The Wildlife Conservation Society has released a list of the
"Rarest of the Rare," a dozen animals most in danger of extinction.

The eclectic list includes birds, mammals, fish, reptiles,
amphibians, and insects. Some are well known, such as the northern right
whale and Sumatran rhino,
while others are more obscure, including Abbot's booby, an ocean-going bird
that only nests on Christmas Island.

The animals were highlighted today because it is National
Endangered Species Day. They are:

  • Abbott's
    booby: A large black-and-white seabird that breeds on Christmas Island, a remote
    Australian island in the Indian Ocean.
  • Addax: A nocturnal antelope species with long
    spiral horns, found the sand dunes of the Sahara desert.
  • Angel
    shark: Bottom-dwelling, nocturnal predators once common throughout the
    Northeast Atlantic Ocean and the Mediterranean and Black seas, but now
    critically endangered.
  • Bengal
    : A large terrestrial bustard bird native to Cambodia, Nepal,
    Vietnam, and India.
  • Black-faced lion
    : A small primate that sleeps in tree holes dug out by woodpeckers
    and feeds on insects, fruit, and plants. Discovered on the island of Superagui,
    Brazil, in 1990, there are now only 400 in the wild.
  • Burmese
    roofed turtle: One of Myanmar's seven native turtles, once abundant in the
    major rivers of central and southern Burma, threatened by hunting and egg
  • Dragonflies
    of Sri Lanka: Of the 53 endemic species of dragonfly found in Sri Lanka, at
    least 20 are threatened.
  • Golden
    arrow poison frog: An amphibian native to Panama, threatened by a
    highly-infectious fungal disease.
  • North
    Atlantic right whale: Hunted since the 10th century, only 350 of
    these slow-moving, 220,000-pound (100,000 kg) cetaceans remain.
  • Ricord's
    iguana: A reptile native to two isolated locations in the arid southwestern Dominican
  • Pygmy
    : A small hippo from the Upper Guinean Forest of Liberia,
    Guinea, Ivory Coast, and Sierra Leone.
  • Sumatran
    rhino: Also known as the hairy or Asian two-horned rhinoceros, fewer than 300
    survive today in the subtropical and tropical dry forests of Indonesia and

Threats to each species vary widely. In the case of Abbot's
booby, the introduction of yellow crazy ants to Easter Island has
severely altered their nesting habitat. Meanwhile, the addax has been severely
impacted by desertification of its habitat and overhunting. Other species
suffer from diseases, as in the case of the golden arrow poison frog, or
poaching for the Chinese medicinal trade, which has reduced the population of
Sumatran rhinos to fewer than 300 individuals.

The 2007 World Conservation Union (IUCN) Red List revealed a
continuing rise in the number of species threatened with extinction.

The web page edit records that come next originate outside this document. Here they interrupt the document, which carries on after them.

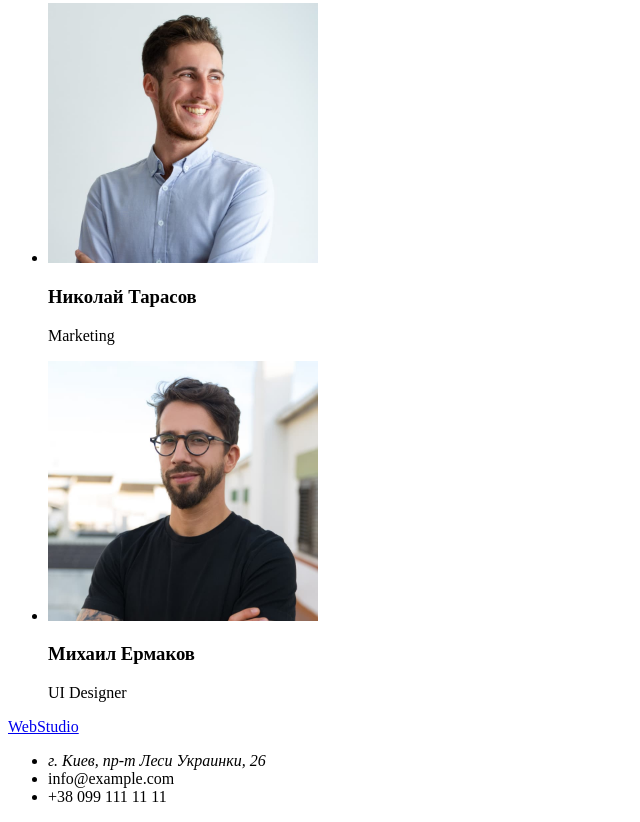
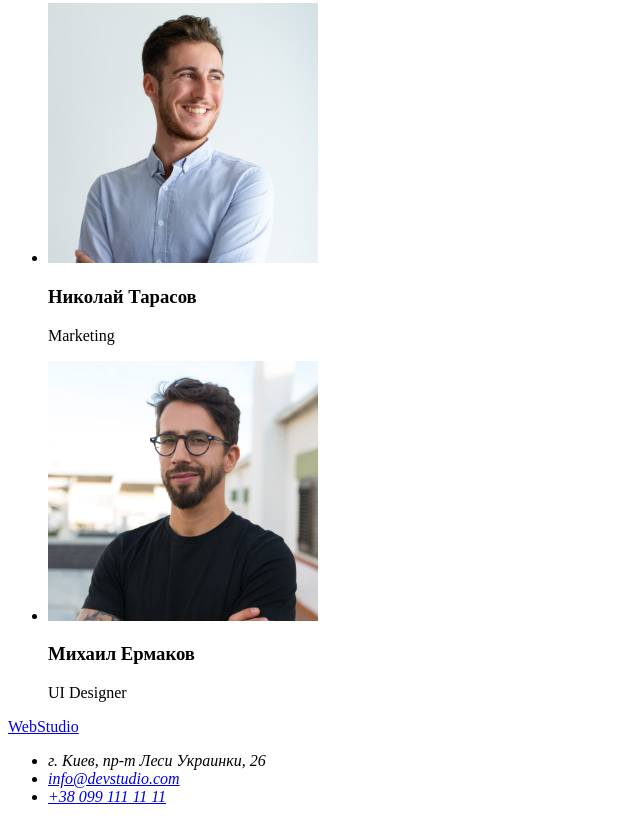
Before and after one commit to Turov5KY/goit-markup-hw-01, a plain HTML site: page index.html in a window 1280 px wide. Shown: the part 2312-3134 px from the top of the page, without its empty margins (0-640 px from the left). Drawn offline with Linux system fonts and the light colour scheme.

Commit message:
Update index.html

```diff
--- a/index.html
+++ b/index.html
@@ -10,7 +10,7 @@
 <!-- Шапка -->
     <header>
         <nav>
-            <a href="/">WebStudio</a>
+            <a href="index.html">WebStudio</a>
             <ul>
                 <li><a href="">Студия</a></li>
                 <li><a href="">Портфолио</a></li>
@@ -87,13 +87,17 @@
     </main>
 <!-- Подвал -->
     <footer>
-        <a href="/">WebStudio</a>
-        <ul>
+        <a href="index.html">WebStudio</a>
+        <address>
 
-            <li><address>г. Киев, пр-т Леси Украинки, 26</address></li>
-            <li>info@example.com</li>
-            <li>+38 099 111 11 11</li>
-        </ul>
+            <ul>
+                <li>г. Киев, пр-т Леси Украинки, 26</li>
+                <li><a href="mailto:info@devstudio.com">info@devstudio.com</a></li>
+                <li><a href="tel:+380991111111">+38 099 111 11 11</a></li>
+            </ul>
+
+        </address>
+
     </footer>
 
 
```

Although
only a fraction of all plant and animal species have been evaluated, the number
of species listed as threatened stands at 16,306, an increase of 188 species
since 2006.

"'Rarest of the Rare' is a snapshot of just a handful
of the most critically endangered species that serves to illustrate their
plight and inspire the public to join the fight for their continued
," said Kent Redford, director of the Wildlife Conservation
Society Institute.